[DATA FOR THE TASK]:

+ + +

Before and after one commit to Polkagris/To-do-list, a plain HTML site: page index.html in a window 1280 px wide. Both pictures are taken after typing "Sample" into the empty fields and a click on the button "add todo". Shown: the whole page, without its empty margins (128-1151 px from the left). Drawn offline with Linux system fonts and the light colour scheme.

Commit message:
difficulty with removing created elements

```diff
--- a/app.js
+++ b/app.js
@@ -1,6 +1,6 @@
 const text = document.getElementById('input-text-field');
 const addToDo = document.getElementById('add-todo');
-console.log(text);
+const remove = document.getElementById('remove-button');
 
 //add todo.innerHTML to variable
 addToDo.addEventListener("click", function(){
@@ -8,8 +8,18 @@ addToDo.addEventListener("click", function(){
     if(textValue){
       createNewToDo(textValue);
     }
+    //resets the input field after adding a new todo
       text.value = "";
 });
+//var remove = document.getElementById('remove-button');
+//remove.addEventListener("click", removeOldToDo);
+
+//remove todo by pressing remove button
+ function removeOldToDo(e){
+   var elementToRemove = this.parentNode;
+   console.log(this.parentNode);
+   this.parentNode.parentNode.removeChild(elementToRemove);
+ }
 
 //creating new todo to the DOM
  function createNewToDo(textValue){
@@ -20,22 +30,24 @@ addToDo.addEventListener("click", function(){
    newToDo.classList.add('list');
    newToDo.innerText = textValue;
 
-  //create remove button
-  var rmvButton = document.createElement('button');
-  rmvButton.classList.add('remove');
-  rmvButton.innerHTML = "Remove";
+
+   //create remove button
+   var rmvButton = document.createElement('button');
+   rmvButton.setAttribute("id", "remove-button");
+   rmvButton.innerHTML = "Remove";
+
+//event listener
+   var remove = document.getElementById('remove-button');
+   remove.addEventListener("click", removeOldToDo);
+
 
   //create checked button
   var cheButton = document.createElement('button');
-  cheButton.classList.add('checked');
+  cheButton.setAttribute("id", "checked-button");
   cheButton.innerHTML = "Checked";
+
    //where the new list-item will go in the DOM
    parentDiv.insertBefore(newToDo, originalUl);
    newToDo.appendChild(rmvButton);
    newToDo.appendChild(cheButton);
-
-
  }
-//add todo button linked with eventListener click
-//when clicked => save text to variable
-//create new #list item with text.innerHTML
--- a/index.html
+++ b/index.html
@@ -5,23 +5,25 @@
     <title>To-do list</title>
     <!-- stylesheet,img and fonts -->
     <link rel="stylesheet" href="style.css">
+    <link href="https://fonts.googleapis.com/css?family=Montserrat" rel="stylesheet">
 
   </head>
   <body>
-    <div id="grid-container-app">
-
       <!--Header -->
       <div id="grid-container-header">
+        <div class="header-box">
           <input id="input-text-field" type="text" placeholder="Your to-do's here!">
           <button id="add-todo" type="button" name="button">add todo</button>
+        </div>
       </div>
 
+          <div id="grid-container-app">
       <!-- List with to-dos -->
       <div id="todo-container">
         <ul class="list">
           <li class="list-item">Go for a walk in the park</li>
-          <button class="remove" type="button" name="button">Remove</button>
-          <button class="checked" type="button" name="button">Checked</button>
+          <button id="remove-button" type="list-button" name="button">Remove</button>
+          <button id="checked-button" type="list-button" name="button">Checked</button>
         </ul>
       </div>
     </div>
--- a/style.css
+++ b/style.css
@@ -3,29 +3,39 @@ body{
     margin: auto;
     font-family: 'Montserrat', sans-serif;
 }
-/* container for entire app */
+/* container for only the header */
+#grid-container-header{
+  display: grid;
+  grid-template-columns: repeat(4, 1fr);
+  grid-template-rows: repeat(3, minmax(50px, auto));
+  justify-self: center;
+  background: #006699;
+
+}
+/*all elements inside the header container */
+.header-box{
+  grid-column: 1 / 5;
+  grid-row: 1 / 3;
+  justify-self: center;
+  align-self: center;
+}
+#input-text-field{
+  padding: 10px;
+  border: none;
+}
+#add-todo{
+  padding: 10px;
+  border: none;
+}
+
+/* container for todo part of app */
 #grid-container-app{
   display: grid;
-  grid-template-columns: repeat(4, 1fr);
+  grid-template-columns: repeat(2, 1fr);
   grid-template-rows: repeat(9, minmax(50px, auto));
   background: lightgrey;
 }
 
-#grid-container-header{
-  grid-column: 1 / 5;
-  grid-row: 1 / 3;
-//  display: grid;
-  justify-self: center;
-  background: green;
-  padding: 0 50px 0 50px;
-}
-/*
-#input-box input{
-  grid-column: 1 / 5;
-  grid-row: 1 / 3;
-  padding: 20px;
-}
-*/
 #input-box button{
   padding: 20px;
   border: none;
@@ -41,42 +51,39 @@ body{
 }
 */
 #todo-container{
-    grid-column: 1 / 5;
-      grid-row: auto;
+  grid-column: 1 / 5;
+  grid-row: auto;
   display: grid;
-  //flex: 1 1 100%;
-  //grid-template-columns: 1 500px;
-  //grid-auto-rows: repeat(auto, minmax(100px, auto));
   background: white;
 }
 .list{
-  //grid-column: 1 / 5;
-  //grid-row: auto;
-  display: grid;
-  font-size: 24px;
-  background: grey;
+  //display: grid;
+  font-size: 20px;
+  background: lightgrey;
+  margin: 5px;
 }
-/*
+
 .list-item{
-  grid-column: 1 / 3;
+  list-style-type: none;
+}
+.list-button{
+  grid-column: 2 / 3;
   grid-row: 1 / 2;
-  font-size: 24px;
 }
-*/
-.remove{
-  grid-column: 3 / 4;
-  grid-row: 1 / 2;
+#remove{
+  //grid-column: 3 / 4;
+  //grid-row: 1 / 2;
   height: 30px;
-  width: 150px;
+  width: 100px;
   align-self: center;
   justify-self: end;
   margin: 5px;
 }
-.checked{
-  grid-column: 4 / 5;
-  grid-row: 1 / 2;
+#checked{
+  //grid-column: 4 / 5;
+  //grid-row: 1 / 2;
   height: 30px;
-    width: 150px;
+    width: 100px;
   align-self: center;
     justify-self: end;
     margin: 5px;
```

+ + +

[WHAT IS REQUIRED]:
The expected output is every record, repeated exactly.

[RESULT FOR THIS TASK]:
Before and after one commit to Polkagris/To-do-list, a plain HTML site: page index.html in a window 1280 px wide. Both pictures are taken after typing "Sample" into the empty fields and a click on the button "add todo". Shown: the whole page, without its empty margins (128-1151 px from the left). Drawn offline with Linux system fonts and the light colour scheme.

Commit message:
difficulty with removing created elements

```diff
--- a/app.js
+++ b/app.js
@@ -1,6 +1,6 @@
 const text = document.getElementById('input-text-field');
 const addToDo = document.getElementById('add-todo');
-console.log(text);
+const remove = document.getElementById('remove-button');
 
 //add todo.innerHTML to variable
 addToDo.addEventListener("click", function(){
@@ -8,8 +8,18 @@ addToDo.addEventListener("click", function(){
     if(textValue){
       createNewToDo(textValue);
     }
+    //resets the input field after adding a new todo
       text.value = "";
 });
+//var remove = document.getElementById('remove-button');
+//remove.addEventListener("click", removeOldToDo);
+
+//remove todo by pressing remove button
+ function removeOldToDo(e){
+   var elementToRemove = this.parentNode;
+   console.log(this.parentNode);
+   this.parentNode.parentNode.removeChild(elementToRemove);
+ }
 
 //creating new todo to the DOM
  function createNewToDo(textValue){
@@ -20,22 +30,24 @@ addToDo.addEventListener("click", function(){
    newToDo.classList.add('list');
    newToDo.innerText = textValue;
 
-  //create remove button
-  var rmvButton = document.createElement('button');
-  rmvButton.classList.add('remove');
-  rmvButton.innerHTML = "Remove";
+
+   //create remove button
+   var rmvButton = document.createElement('button');
+   rmvButton.setAttribute("id", "remove-button");
+   rmvButton.innerHTML = "Remove";
+
+//event listener
+   var remove = document.getElementById('remove-button');
+   remove.addEventListener("click", removeOldToDo);
+
 
   //create checked button
   var cheButton = document.createElement('button');
-  cheButton.classList.add('checked');
+  cheButton.setAttribute("id", "checked-button");
   cheButton.innerHTML = "Checked";
+
    //where the new list-item will go in the DOM
    parentDiv.insertBefore(newToDo, originalUl);
    newToDo.appendChild(rmvButton);
    newToDo.appendChild(cheButton);
-
-
  }
-//add todo button linked with eventListener click
-//when clicked => save text to variable
-//create new #list item with text.innerHTML
--- a/index.html
+++ b/index.html
@@ -5,23 +5,25 @@
     <title>To-do list</title>
     <!-- stylesheet,img and fonts -->
     <link rel="stylesheet" href="style.css">
+    <link href="https://fonts.googleapis.com/css?family=Montserrat" rel="stylesheet">
 
   </head>
   <body>
-    <div id="grid-container-app">
-
       <!--Header -->
       <div id="grid-container-header">
+        <div class="header-box">
           <input id="input-text-field" type="text" placeholder="Your to-do's here!">
           <button id="add-todo" type="button" name="button">add todo</button>
+        </div>
       </div>
 
+          <div id="grid-container-app">
       <!-- List with to-dos -->
       <div id="todo-container">
         <ul class="list">
           <li class="list-item">Go for a walk in the park</li>
-          <button class="remove" type="button" name="button">Remove</button>
-          <button class="checked" type="button" name="button">Checked</button>
+          <button id="remove-button" type="list-button" name="button">Remove</button>
+          <button id="checked-button" type="list-button" name="button">Checked</button>
         </ul>
       </div>
     </div>
--- a/style.css
+++ b/style.css
@@ -3,29 +3,39 @@ body{
     margin: auto;
     font-family: 'Montserrat', sans-serif;
 }
-/* container for entire app */
+/* container for only the header */
+#grid-container-header{
+  display: grid;
+  grid-template-columns: repeat(4, 1fr);
+  grid-template-rows: repeat(3, minmax(50px, auto));
+  justify-self: center;
+  background: #006699;
+
+}
+/*all elements inside the header container */
+.header-box{
+  grid-column: 1 / 5;
+  grid-row: 1 / 3;
+  justify-self: center;
+  align-self: center;
+}
+#input-text-field{
+  padding: 10px;
+  border: none;
+}
+#add-todo{
+  padding: 10px;
+  border: none;
+}
+
+/* container for todo part of app */
 #grid-container-app{
   display: grid;
-  grid-template-columns: repeat(4, 1fr);
+  grid-template-columns: repeat(2, 1fr);
   grid-template-rows: repeat(9, minmax(50px, auto));
   background: lightgrey;
 }
 
-#grid-container-header{
-  grid-column: 1 / 5;
-  grid-row: 1 / 3;
-//  display: grid;
-  justify-self: center;
-  background: green;
-  padding: 0 50px 0 50px;
-}
-/*
-#input-box input{
-  grid-column: 1 / 5;
-  grid-row: 1 / 3;
-  padding: 20px;
-}
-*/
 #input-box button{
   padding: 20px;
   border: none;
@@ -41,42 +51,39 @@ body{
 }
 */
 #todo-container{
-    grid-column: 1 / 5;
-      grid-row: auto;
+  grid-column: 1 / 5;
+  grid-row: auto;
   display: grid;
-  //flex: 1 1 100%;
-  //grid-template-columns: 1 500px;
-  //grid-auto-rows: repeat(auto, minmax(100px, auto));
   background: white;
 }
 .list{
-  //grid-column: 1 / 5;
-  //grid-row: auto;
-  display: grid;
-  font-size: 24px;
-  background: grey;
+  //display: grid;
+  font-size: 20px;
+  background: lightgrey;
+  margin: 5px;
 }
-/*
+
 .list-item{
-  grid-column: 1 / 3;
+  list-style-type: none;
+}
+.list-button{
+  grid-column: 2 / 3;
   grid-row: 1 / 2;
-  font-size: 24px;
 }
-*/
-.remove{
-  grid-column: 3 / 4;
-  grid-row: 1 / 2;
+#remove{
+  //grid-column: 3 / 4;
+  //grid-row: 1 / 2;
   height: 30px;
-  width: 150px;
+  width: 100px;
   align-self: center;
   justify-self: end;
   margin: 5px;
 }
-.checked{
-  grid-column: 4 / 5;
-  grid-row: 1 / 2;
+#checked{
+  //grid-column: 4 / 5;
+  //grid-row: 1 / 2;
   height: 30px;
-    width: 150px;
+    width: 100px;
   align-self: center;
     justify-self: end;
     margin: 5px;
```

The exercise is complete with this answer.